The feeling that I needed to be perfect began in my childhood. I had loving parents and a happy home, but my dad also suffered from serious mental health problems.
Dad had joined the Navy aged just 16, just after World War II. He was a wonderful person, but his naval experiences affected him badly. He suffered from Post Traumatic Stress Disorder, depression and anxiety. Then he started drinking to cope with his difficult feelings.
Dad would descend into terrible lows and just lie on the floor at home crying. At other times, he was back in charge as our strong, capable, funny dad. We loved him very much, but the healthcare and support he received in the 1980s just wasn’t enough. And growing up in a services family meant we all learned to keep up appearances. We acted okay, even when dad’s behaviour was frightening or out of control.
The pressure I felt was bad enough then. Nowadays it’s even worse. When the Girl Guides carried out a survey in 2017, a quarter of girls said they felt they must have ‘perfect’ lives, just like the images they see on social media. This pressure creates so many negative thoughts. Young people fear failure, or letting others down. Their self-esteem plummets, their mental health suffers and they feel vulnerable and lost.
When I was six, my dad disappeared at sea.
He was missing for a year until his body was discovered. We’ll never know for sure if he took his own life or had an accident. The grief and shock to my mother, my two sisters and me was awful.
No-one talked about dad’s death. Even friends crossed the road to avoid my mum as they didn’t know what to say to her. Everyone just seemed to be embarrassed. Then the bullying began. My sisters and I experienced bullying by kids who told us that dad killed himself because he didn’t love us. No-one ever explained that our dad had been ill.
That’s how my feeling of not being good enough started. It took very deep root in me. I covered up, and always pretended I was fine – but I wasn’t. I tried hard to make a good impression – to be high achieving, pretty and popular – but it was only a mask. Behind it, I felt deeply ashamed of my emotions. I felt that I didn’t deserve to be loved. But I kept it together on the surface, whatever the cost. I had no idea that not loving myself could cause me damage later in my life.
I had always wanted to be an actress. Acting allowed me to express all the ‘bad’ emotions which I feared would be rejected in real life. I was proud to achieve success in the spotlight, but confident Kirsty-on-the-stage was very different to anxious Kirsty-in-real-life.
I met a man I liked and our relationship went well. At first he was charming but gradually, my boyfriend began to dominate my life. To begin with, he would tell me what to wear and how to do my hair. I went along with this to please him and make him happy. But somehow, it never did. Next he started to tell me what I couldn’t and couldn’t say, who I could be friends with and what choices I should make.
From the outside, we still looked like the perfect couple. But my confidence was draining away. My boyfriend kept moving the goalposts so that nothing I could do was ever right. As my self-esteem crashed, I looked to him for permission to make even the simplest decisions.
Then my work as an actress led me to a breakthrough.

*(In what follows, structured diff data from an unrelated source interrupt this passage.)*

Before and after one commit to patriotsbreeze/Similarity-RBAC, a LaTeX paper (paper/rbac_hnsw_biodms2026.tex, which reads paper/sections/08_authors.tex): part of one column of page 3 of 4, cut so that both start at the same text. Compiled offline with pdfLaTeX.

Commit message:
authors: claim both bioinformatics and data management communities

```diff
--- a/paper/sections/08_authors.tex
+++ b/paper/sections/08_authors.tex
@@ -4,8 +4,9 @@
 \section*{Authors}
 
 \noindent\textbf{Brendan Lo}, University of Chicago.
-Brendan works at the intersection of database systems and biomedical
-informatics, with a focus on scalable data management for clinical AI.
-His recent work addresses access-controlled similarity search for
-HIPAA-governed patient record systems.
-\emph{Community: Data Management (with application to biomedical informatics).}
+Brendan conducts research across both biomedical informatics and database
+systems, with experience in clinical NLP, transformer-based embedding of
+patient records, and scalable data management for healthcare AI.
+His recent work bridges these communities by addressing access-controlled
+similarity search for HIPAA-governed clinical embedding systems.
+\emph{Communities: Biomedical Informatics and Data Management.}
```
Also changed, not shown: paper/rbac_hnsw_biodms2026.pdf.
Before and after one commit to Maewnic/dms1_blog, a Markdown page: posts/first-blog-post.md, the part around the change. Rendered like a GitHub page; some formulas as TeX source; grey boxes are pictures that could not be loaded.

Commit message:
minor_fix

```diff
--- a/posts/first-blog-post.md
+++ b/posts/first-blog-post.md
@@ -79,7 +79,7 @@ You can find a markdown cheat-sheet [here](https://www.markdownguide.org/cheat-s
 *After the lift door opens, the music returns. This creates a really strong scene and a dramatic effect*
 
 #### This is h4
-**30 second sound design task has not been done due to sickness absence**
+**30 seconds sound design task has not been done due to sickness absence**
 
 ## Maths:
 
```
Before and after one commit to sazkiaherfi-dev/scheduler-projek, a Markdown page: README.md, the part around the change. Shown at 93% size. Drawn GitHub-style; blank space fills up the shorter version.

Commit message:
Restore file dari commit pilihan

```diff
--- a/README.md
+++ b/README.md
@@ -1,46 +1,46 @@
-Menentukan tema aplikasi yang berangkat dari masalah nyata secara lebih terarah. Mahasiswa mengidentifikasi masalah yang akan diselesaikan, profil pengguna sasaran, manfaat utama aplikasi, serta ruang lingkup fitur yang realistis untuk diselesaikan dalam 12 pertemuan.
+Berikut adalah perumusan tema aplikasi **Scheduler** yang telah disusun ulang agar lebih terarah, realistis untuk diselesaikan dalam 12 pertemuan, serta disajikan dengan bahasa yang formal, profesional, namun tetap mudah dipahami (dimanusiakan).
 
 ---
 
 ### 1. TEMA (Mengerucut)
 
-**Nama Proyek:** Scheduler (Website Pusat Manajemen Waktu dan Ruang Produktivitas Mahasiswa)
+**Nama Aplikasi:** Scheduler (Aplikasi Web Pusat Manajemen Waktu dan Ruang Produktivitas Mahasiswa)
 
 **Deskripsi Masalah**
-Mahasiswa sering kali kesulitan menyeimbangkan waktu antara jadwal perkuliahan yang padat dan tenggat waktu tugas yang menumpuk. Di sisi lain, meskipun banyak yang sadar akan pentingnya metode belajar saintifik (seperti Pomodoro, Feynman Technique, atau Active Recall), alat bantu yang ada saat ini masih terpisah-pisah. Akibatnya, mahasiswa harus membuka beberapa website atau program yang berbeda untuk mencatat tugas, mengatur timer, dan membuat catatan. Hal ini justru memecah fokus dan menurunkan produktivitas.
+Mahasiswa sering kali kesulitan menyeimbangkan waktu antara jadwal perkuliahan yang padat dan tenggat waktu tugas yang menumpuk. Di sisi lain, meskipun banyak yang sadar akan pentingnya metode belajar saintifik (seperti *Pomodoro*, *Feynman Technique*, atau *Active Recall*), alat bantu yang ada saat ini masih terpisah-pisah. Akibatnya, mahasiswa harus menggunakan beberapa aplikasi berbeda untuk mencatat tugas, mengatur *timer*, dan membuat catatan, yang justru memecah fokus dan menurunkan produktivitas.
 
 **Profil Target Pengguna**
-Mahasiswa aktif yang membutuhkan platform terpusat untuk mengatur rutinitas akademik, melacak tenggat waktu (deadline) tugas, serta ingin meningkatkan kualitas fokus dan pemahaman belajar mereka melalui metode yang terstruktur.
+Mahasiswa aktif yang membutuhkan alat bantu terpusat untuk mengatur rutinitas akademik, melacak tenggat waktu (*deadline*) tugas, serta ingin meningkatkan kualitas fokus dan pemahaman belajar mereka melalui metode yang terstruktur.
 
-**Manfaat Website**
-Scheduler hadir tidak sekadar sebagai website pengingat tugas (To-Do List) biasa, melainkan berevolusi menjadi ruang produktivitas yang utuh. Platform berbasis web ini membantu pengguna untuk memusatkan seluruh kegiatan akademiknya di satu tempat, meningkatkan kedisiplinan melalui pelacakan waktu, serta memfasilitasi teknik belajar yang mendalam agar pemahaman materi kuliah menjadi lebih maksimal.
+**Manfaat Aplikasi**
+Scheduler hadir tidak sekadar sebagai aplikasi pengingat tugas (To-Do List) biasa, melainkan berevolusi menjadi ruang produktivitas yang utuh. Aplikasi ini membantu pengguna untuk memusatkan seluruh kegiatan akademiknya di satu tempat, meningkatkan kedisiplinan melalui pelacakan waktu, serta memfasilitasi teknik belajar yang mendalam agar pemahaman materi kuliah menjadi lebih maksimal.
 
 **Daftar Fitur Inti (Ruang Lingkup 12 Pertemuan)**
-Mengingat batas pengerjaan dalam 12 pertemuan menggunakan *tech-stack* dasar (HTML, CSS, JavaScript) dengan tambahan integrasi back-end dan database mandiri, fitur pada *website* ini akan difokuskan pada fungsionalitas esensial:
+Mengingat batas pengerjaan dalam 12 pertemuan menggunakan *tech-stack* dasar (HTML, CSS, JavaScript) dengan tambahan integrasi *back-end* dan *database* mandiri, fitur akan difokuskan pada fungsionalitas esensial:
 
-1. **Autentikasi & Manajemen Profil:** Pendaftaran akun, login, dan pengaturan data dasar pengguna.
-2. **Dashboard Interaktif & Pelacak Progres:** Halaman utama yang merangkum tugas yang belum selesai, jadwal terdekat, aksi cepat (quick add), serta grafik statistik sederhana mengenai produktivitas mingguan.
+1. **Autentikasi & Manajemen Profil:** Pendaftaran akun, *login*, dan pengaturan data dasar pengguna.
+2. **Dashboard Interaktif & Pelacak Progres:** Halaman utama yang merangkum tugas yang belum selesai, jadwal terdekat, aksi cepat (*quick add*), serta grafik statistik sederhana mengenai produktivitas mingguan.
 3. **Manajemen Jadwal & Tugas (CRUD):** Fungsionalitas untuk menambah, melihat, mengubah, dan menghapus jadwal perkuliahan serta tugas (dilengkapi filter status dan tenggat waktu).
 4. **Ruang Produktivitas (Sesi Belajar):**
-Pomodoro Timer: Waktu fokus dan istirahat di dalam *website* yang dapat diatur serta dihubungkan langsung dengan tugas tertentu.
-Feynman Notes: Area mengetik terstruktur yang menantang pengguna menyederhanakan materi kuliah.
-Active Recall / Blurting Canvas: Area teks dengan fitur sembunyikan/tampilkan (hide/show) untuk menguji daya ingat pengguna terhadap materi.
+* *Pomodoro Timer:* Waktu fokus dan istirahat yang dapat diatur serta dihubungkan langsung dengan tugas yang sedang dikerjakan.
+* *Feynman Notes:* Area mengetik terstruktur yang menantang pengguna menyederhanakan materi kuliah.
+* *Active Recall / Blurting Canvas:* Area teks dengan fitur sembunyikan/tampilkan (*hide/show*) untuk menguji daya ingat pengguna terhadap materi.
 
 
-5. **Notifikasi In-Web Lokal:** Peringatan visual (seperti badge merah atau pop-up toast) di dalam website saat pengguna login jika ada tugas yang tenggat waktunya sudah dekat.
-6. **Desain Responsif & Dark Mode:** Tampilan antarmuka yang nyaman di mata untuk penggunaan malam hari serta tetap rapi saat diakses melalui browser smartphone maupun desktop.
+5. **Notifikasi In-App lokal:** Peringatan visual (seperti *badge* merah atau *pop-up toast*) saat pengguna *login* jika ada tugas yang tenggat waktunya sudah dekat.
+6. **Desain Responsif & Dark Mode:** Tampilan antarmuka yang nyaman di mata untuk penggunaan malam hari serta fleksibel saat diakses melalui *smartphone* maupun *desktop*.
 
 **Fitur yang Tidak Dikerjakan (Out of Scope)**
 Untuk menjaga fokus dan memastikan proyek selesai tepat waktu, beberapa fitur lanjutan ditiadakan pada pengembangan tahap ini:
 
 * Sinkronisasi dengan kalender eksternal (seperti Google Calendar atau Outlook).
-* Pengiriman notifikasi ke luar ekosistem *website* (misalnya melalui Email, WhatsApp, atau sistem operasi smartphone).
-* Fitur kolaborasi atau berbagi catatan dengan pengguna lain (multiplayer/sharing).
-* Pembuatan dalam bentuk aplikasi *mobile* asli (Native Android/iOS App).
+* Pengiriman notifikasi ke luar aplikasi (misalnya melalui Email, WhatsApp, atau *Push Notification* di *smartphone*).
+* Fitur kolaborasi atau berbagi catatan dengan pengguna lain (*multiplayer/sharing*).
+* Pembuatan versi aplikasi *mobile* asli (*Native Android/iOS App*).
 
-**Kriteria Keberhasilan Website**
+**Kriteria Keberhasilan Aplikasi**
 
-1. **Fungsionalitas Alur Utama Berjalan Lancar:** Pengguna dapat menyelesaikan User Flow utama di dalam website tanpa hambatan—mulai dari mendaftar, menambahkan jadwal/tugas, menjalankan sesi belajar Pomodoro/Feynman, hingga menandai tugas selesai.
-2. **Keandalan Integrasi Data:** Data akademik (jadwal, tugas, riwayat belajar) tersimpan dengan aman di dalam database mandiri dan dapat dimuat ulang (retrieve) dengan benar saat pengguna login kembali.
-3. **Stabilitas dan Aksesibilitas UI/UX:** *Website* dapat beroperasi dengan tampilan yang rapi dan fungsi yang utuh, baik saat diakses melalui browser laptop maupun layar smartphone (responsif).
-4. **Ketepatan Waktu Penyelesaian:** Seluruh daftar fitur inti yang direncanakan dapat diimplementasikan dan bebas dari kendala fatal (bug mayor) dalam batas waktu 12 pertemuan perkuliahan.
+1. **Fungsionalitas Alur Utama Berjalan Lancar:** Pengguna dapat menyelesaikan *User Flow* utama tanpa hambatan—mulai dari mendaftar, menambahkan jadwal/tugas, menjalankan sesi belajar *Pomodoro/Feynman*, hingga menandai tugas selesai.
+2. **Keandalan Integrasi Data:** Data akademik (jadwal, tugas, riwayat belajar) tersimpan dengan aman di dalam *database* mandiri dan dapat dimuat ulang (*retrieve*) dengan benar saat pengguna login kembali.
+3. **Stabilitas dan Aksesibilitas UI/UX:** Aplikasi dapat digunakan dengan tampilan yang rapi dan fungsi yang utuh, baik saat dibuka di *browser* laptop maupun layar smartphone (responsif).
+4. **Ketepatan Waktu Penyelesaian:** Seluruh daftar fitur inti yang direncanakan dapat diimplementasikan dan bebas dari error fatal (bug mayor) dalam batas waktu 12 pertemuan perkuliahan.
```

I volunteered for a charity called Aurora New Dawn which helps victims of domestic violence. Abused women often find it hard to speak confidently. In my voluntary role, I used my acting skills to run workshops for survivors.
I taught the women breathing techniques that actors used to project their voices. I saw how standing and moving freely, speaking out with confidence and feeling better in their bodies helped them to regain their self-esteem.
As I listened to their stories, I realised just how strong the pressure to ‘be perfect or be punished’ can feel. Even today, many women still feel anxious and desperate to please. They think that if they’re less than perfect, they’re unworthy of love. Unfortunately, abusive and controlling partners tap into these fears.
It was as though the scales had fallen from my eyes. Now I could see how much harm my belief that I must be perfect had done to me.
I discovered just how many women, and sometimes men as well, turn themselves inside-out to please their partners. They want to be loved – but lose themselves along the way. It helped so much to realise that I wasn’t alone.
I now love myself more than ever, the good and bad. And when we love ourselves, it’s so much easier to meet a partner who loves us for who we really are – imperfect, like everybody else.
Kirsty Dillon is an English actress. Her new play Groomed To Perfection will be shown at Brighton Theatre Royal in the spring of 2019.
As told to Elizabeth Sheppard, author of Not A Proper Child.